Cryptographer Unravels Data Suggesting An Early Bitcoin Miner Accruing Over 1 Million BTC Coins
Cryptographer Unravels Data That May Link Early Bitcoin Mining To A Single Entity
Mining has always been a crucial part of the cryptocurrency world, particularly for Bitcoin. Several years ago, a researcher and cryptographer named Sergio Demián Lerner published a study with in-depth data regarding the mining periods during the early years of Bitcoin. The first study came out on April 17, 2013, which showed that the majority of the BTC mined came from a single miner.
The data was collected from the entrance field within the Coinbase field, directly from the actual Coinbase transactions. Based on the research at the time, it appears that the miner managed to collect 1,814,400 BTC. Since the creation of the coins, 1.1 million (63%) has never been spent.
Moving forward to this year, Lerner chose to publish another study that further validated and expanded upon the already exhaustive report from 2013. The new article supports the claims that he had last time, though it is titled, “The Return of the Deniers and the Revenge of Patoshi.”
The article turns attention to the former study that Lerner created, and describes how he ultimately came down to the former conclusion. He elaborates on the information he located through the entrance field and the way that there were flaws he discovered that exposed information in a “non-privacy preserving way.”
The new article then begins to discuss the miner that he calls Patoshi, and he expands on the pattern of his work. He said that there is been individuals who have accepted that Patoshi exists since the article, though the majority of people believe that there were synchronized miners working together or at least a mining pool established early on that can explain the performance.
It does not take much for Lerner to completely obliterate these other theories with multiple reasons that they cannot be true. His evidence states:
- Of the Patoshi blocks mined, 99.9% are still unspent.
- The blocks mined by Patoshi link up with another block in their pattern set.
- There are abrupt interruptions in several time periods.
- Mining pools did not come to fruition until years later, created to reduce the variance in rewards and in response to the difficulty of solving a block.

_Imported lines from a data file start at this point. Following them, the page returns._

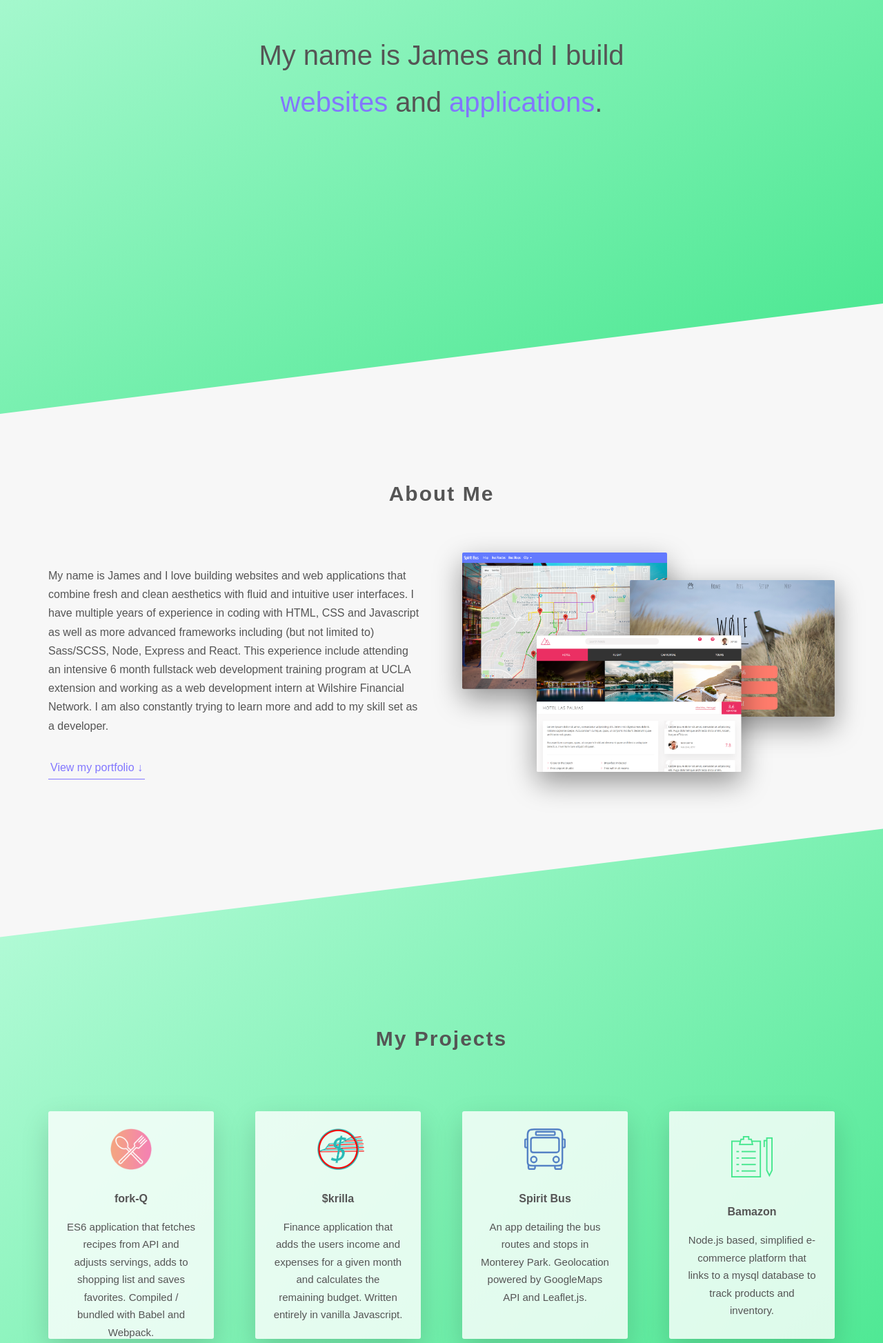
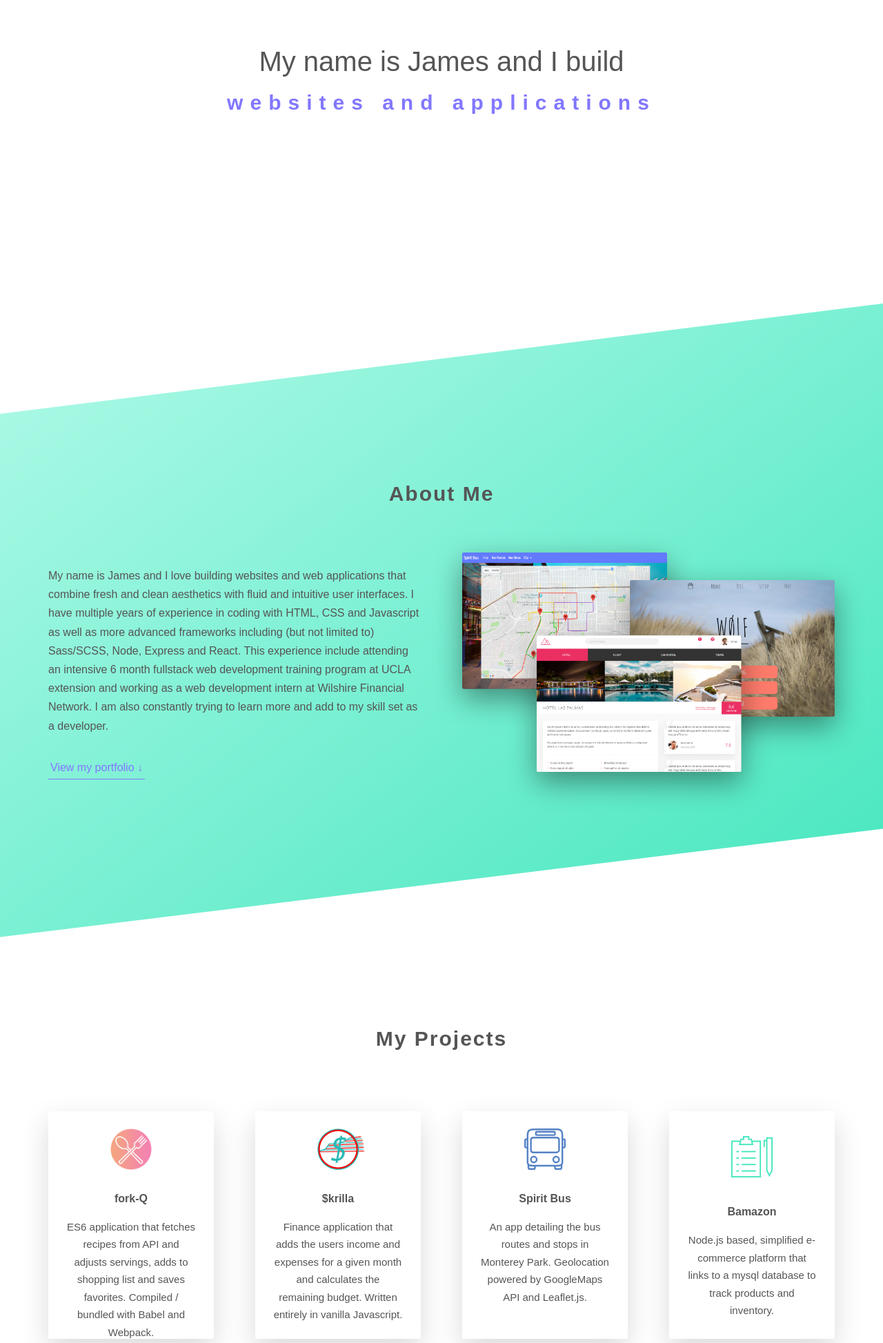
Before and after one commit to JamesBaine/portefeuille, a website: page index.html in a window 1280 px wide. Shown: the part 160-2107 px from the top of the page at 69% size. Drawn offline with nearby package versions, Linux system fonts and the light colour scheme; a web font is replaced by a local one.

Commit message:
bg colors rearranged, sud-head animation brought back

```diff
--- a/index.html
+++ b/index.html
@@ -77,7 +77,7 @@
 
             <div class="header__text-box">
                 <h1 class="heading-primary">
-                    <span class="heading-primary--main">My name is James and I build <span class="heading-primary--accent">websites</span> and <span class="heading-primary--accent">applications</span>.</span>
+                    <span class="heading-primary--main">My name is James and I build <span class="heading-primary--sub">websites and applications</span>
                 </h1>
             </div>
         </header>
@@ -208,7 +208,7 @@
 
             <section class="section-tech">
                 <div class="u-center-text u-margin-bottom-big">
-                        <h2 class="heading-secondary">Technologies and tools I use</h2>
+                        <h2 class="heading-secondary">Technical Expertise</h2>
                 </div>
                 <div class="tech-icons u-center-text">
                         <img class="tech-icon" src="img/icons/html5.svg" alt="HTML5" title="HTML5">
--- a/sass/abstracts/_variables.scss
+++ b/sass/abstracts/_variables.scss
@@ -1,6 +1,6 @@
 // COLORS
-$color-primary: #43e68c;
-$color-primary-light: #B0FAD5;
+$color-primary: #43e6bd;
+$color-primary-light: #b1fae8;
 $color-primary-dark: #1d8b66;
 
 $color-secondary-light: #ffb900;
--- a/sass/base/_typography.scss
+++ b/sass/base/_typography.scss
@@ -32,21 +32,19 @@ body {
         */
     }
 
-    &--accent {
-        color: $color-secondary;
-    }
-
     &--sub {
         display: block;
-        font-size: 2rem;
+        font-size: 3rem;
         font-weight: 700;
-        letter-spacing: 1.75rem;
+        letter-spacing: 1rem;
         animation: moveInRight 1s ease-out;
+        color: $color-secondary;
 
         @include respond(phone) {
             letter-spacing: .5rem;
         }
     }
+
 }
 
 .heading-secondary {
@@ -66,7 +64,7 @@ body {
     }
 
     &:hover {
-        transform: skewY(2deg) skewX(15deg) scale(1.1);
+        transform: scale(1.1);
         text-shadow: .5rem 1rem 2rem rgba($color-black, .2);
     }
 
--- a/sass/layout/_header.scss
+++ b/sass/layout/_header.scss
@@ -2,8 +2,8 @@
     height: 85vh;
     background-image: linear-gradient(
         to right bottom,
-        $color-primary-light,
-        $color-primary);
+        $color-white,
+        $color-white);
     background-size: cover;
     background-position: top;
     position: relative;
@@ -20,8 +20,8 @@
             only screen and (min-width: 125em) {
         background-image: linear-gradient(
             to right bottom,
-            $color-primary-light,
-            $color-primary);
+            $color-white,
+            $color-white);
     }
 
     @include respond(phone) {
--- a/sass/pages/_home.scss
+++ b/sass/pages/_home.scss
@@ -1,5 +1,8 @@
 .section-about {
-    background-color: $color-grey-light-1;
+    background-image: linear-gradient(
+        to right bottom,
+        $color-primary-light,
+        $color-primary);
     padding: 25rem 0;
     margin-top: -20vh;
 
@@ -13,8 +16,8 @@
     padding: 20rem 0;
     background-image: linear-gradient(
         to right bottom,
-        $color-primary-light,
-        $color-primary);
+        $color-white,
+        $color-white);
     background-size: cover;
     transform: skewY(-7deg);
     margin-top: -10rem;
@@ -30,7 +33,12 @@
 }
 
 .section-tech {
+    background-image: linear-gradient(
+        to right bottom,
+        $color-primary-light,
+        $color-primary);
     padding: 25rem 0 10rem 0;
+    margin-top: -10rem;
     .tech-icon {
         width: 6rem;
         margin: 1.5rem;
```
Also changed, not shown: css/style.css, img/dust_scratches.png (added).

Lerner says that the information he found by the end of 2013 definitely showed him that “the pattern was real, using a completely different method.” The current study shows how a depleted range of nonces for processed blocks could identify the blocks that Patoshi mined. However, from the last article until now, there was not anything really to add to the other research.
While other studies in recent news suggest that there were only 700,000 coins mined by Patoshi, the latest study from Lerner offers “overwhelming probability” that it was one miner performing all of these extracts. Lerner’s data shows over a million BTC processed by Patoshi’s block verification, adding that timestamps on the work play a role as well.
Lerner provides multiple information on the way that the same computer doesn’t reverse its own timestamps typically, which shows when the blocks were mined. Computers can be unsynchronized, which means that the chronological order of mining these blocks would not necessarily be the same as if multiple computers were doing the work. Time inversions would be created between other computers, and Patoshi blocks show none of these inversions. While Lerner described himself as “open to considering other explanations,” he said this ultimately points to a single computer block that is run by Patoshi.
Adding to this interesting dataset, Lerner comments that there is a possible link between Patoshi patters and Bitcoin creator Satoshi Nakamoto. However, rather than doing a deep dive into research on this link, he decided to stop where he was at and “leave Patoshi alone” now. He sees the evidence as more than enough for the public to see the truth, but denials from non-believers of his explanation are likely to arise.